Thursday, September 25, 2008

Recipe of the Week: Portobello Frittata (Ovarian Cancer Awareness Month)

In April of 2007, I lost someone very special to me to Ovarian Cancer. That's why I was so touched to hear about a tremendous event to raise funds for Ovarian Cancer Research, the OFoods for Ovarian Cancer Awareness Month Contest.

In honor of Gina DePalma, author of Dolce Italiano: Desserts from the Babbo Kitchen and Executive Pastry Chef of Babbo Ristorante in NYC, who was recently diagnosed with ovarian cancer, Sara of Ms Adventures in Italy, Jenn of The Leftover Queen, and Michelle of Bleeding Espresso, have asked the blogging world to donate to the Ovarian Cancer Research Fund and post a recipe on our blogs using a food that starts or ends with the letter O (e.g., oatmeal, orange, okra, octopus, olive, onion, potato, tomato). Here is my entry!


2 teaspoons olive oil
2 teaspoons butter
8 ounces Portobello mushroom caps, thinly sliced
1/8 teaspoon salt
1/8 teaspoon freshly ground black pepper
1 tablespoon fresh parsley, stemmed and chopped
5 eggs, lightly beaten
2 tablespoons Parmesan or Romano cheese, grated

1. In a large heavy frying pan, heat oil and butter over medium-high heat until bubbly.
2. Add mushrooms, sprinkle with salt, pepper and parsley and cook, stirring, for 2 minutes.
3. Cover pan and cook 3 minutes. Remove cover and cook 5 minutes.
4. In a bowl, whisk eggs with 1 tablespoon cheese and 2 tablespoons water. Pour over mushrooms, reduce heat to low, cover pan and cook until barely set (4-5 minutes).
5. Slide frittata onto a plate, flip back into pan cooked-side-up, sprinkle with remaining cheese, cover pan and cook until set (2-3 minutes). Serve in wedges.

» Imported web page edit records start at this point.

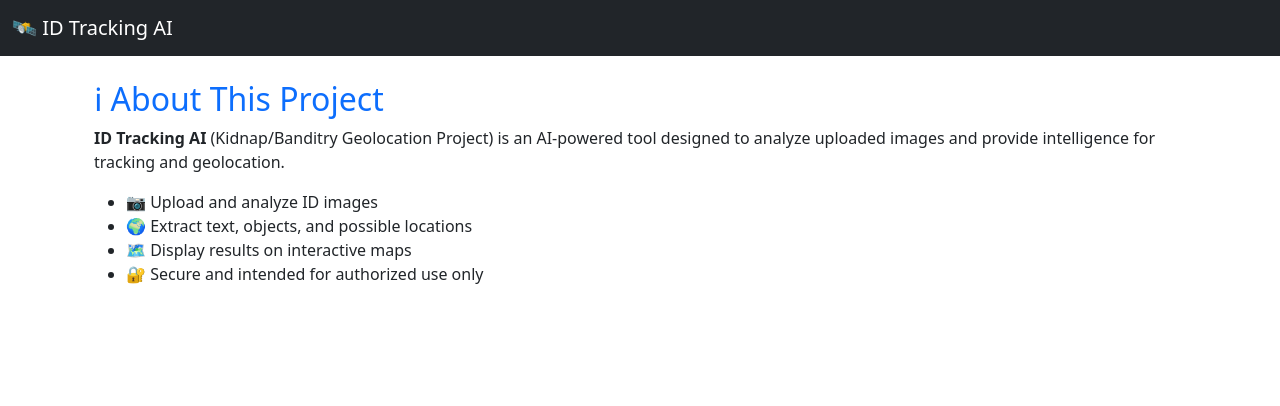
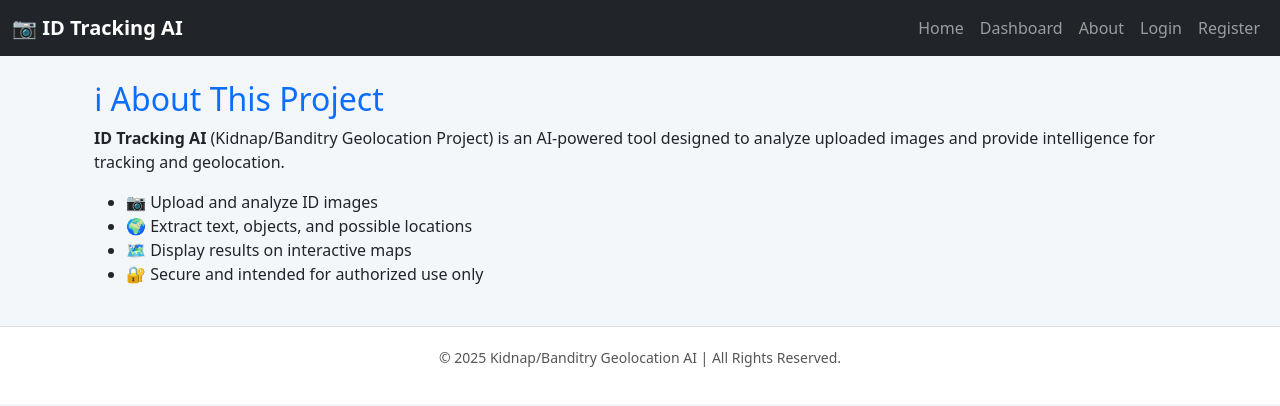
Before and after one commit to Presidor1/Ai-tracking-ID, a Flask app: template templates/about.html in a window 1280 px wide. Shown: the top 406 px of the page. Run offline with Flask 3, Linux system fonts and the light colour scheme; the template is opened without the code that fills it, so the values that code supplies are empty.

Commit message:
Update base.html

```diff
--- a/templates/base.html
+++ b/templates/base.html
@@ -3,24 +3,73 @@
 <head>
     <meta charset="UTF-8">
     <meta name="viewport" content="width=device-width, initial-scale=1.0">
-    <title>ID Tracking AI</title>
-    <link rel="stylesheet" href="{{ url_for('static', filename='css/style.css') }}">
-    <link rel="stylesheet" href="https://cdn.jsdelivr.net/npm/bootstrap@5.3.0/dist/css/bootstrap.min.css">
+    <title>{{ title or "ID Tracking AI" }}</title>
+    <link href="https://cdn.jsdelivr.net/npm/bootstrap@5.3.2/dist/css/bootstrap.min.css" rel="stylesheet">
+    <style>
+        body {
+            background: #f4f7fa;
+        }
+        .navbar-brand {
+            font-weight: bold;
+        }
+        footer {
+            margin-top: 40px;
+            padding: 20px 0;
+            background: #fff;
+            border-top: 1px solid #ddd;
+            text-align: center;
+            font-size: 14px;
+            color: #555;
+        }
+    </style>
 </head>
 <body>
     <!-- Navbar -->
-    <nav class="navbar navbar-dark bg-dark">
+    <nav class="navbar navbar-expand-lg navbar-dark bg-dark">
         <div class="container-fluid">
-            <a class="navbar-brand" href="/">🛰️ ID Tracking AI</a>
+            <a class="navbar-brand" href="{{ url_for('routes.index') }}">📷 ID Tracking AI</a>
+            <button class="navbar-toggler" type="button" data-bs-toggle="collapse" data-bs-target="#navbarNav">
+                <span class="navbar-toggler-icon"></span>
+            </button>
+            <div class="collapse navbar-collapse" id="navbarNav">
+                <ul class="navbar-nav ms-auto">
+                    <li class="nav-item">
+                        <a class="nav-link" href="{{ url_for('routes.index') }}">Home</a>
+                    </li>
+                    <li class="nav-item">
+                        <a class="nav-link" href="{{ url_for('routes.dashboard') }}">Dashboard</a>
+                    </li>
+                    <li class="nav-item">
+                        <a class="nav-link" href="{{ url_for('routes.about') }}">About</a>
+                    </li>
+                    {% if current_user.is_authenticated %}
+                        <li class="nav-item">
+                            <a class="nav-link" href="{{ url_for('routes.logout') }}">Logout</a>
+                        </li>
+                    {% else %}
+                        <li class="nav-item">
+                            <a class="nav-link" href="{{ url_for('routes.login') }}">Login</a>
+                        </li>
+                        <li class="nav-item">
+                            <a class="nav-link" href="{{ url_for('routes.register') }}">Register</a>
+                        </li>
+                    {% endif %}
+                </ul>
+            </div>
         </div>
     </nav>
 
     <!-- Main Content -->
-    <div class="container mt-4">
+    <main class="container mt-4">
         {% block content %}{% endblock %}
-    </div>
+    </main>
 
-    <script src="https://cdn.jsdelivr.net/npm/bootstrap@5.3.0/dist/js/bootstrap.bundle.min.js"></script>
-    <script src="{{ url_for('static', filename='js/main.js') }}"></script>
+    <!-- Footer -->
+    <footer>
+        <p>© {{ current_year or "2025" }} Kidnap/Banditry Geolocation AI | All Rights Reserved.</p>
+    </footer>
+
+    <!-- Scripts -->
+    <script src="https://cdn.jsdelivr.net/npm/bootstrap@5.3.2/dist/js/bootstrap.bundle.min.js"></script>
 </body>
 </html>
```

From the Ovarian Cancer Research Fund:

Ovarian cancer is the leading cause of death from gynecologic cancers in the United States and is the fifth leading cause of cancer death among U.S. women; a woman’s lifetime risk of ovarian cancer is 1 in 67.

The American Cancer Society estimates that 21,650 women will be diagnosed with ovarian cancer in the U.S. in 2008 and about 15,520 women will die from the disease.

The symptoms of ovarian cancer are often vague and subtle, making it difficult to diagnose.

There is no effective screening test for ovarian cancer but there are tests which can detect ovarian cancer when patients are at high risk or have early symptoms.

In spite of this patients are usually diagnosed in advanced stages and only 45% survive longer than five years. Only 19% of cases are caught before the cancer has spread beyond the ovary to the pelvic region.

When ovarian cancer is detected and treated early on, the five-year survival rate is greater than 92%.

Please donate to the Ovarian Cancer Research Fund and help spread the word!

Prize winners for the contest will be announced on October 3.

1 Recipe Prize for best “O food” concoction: $50 gift certificate to Amazon;
1 Awareness Prize for only publicizing event: Copy of Dolce Italiano cookbook.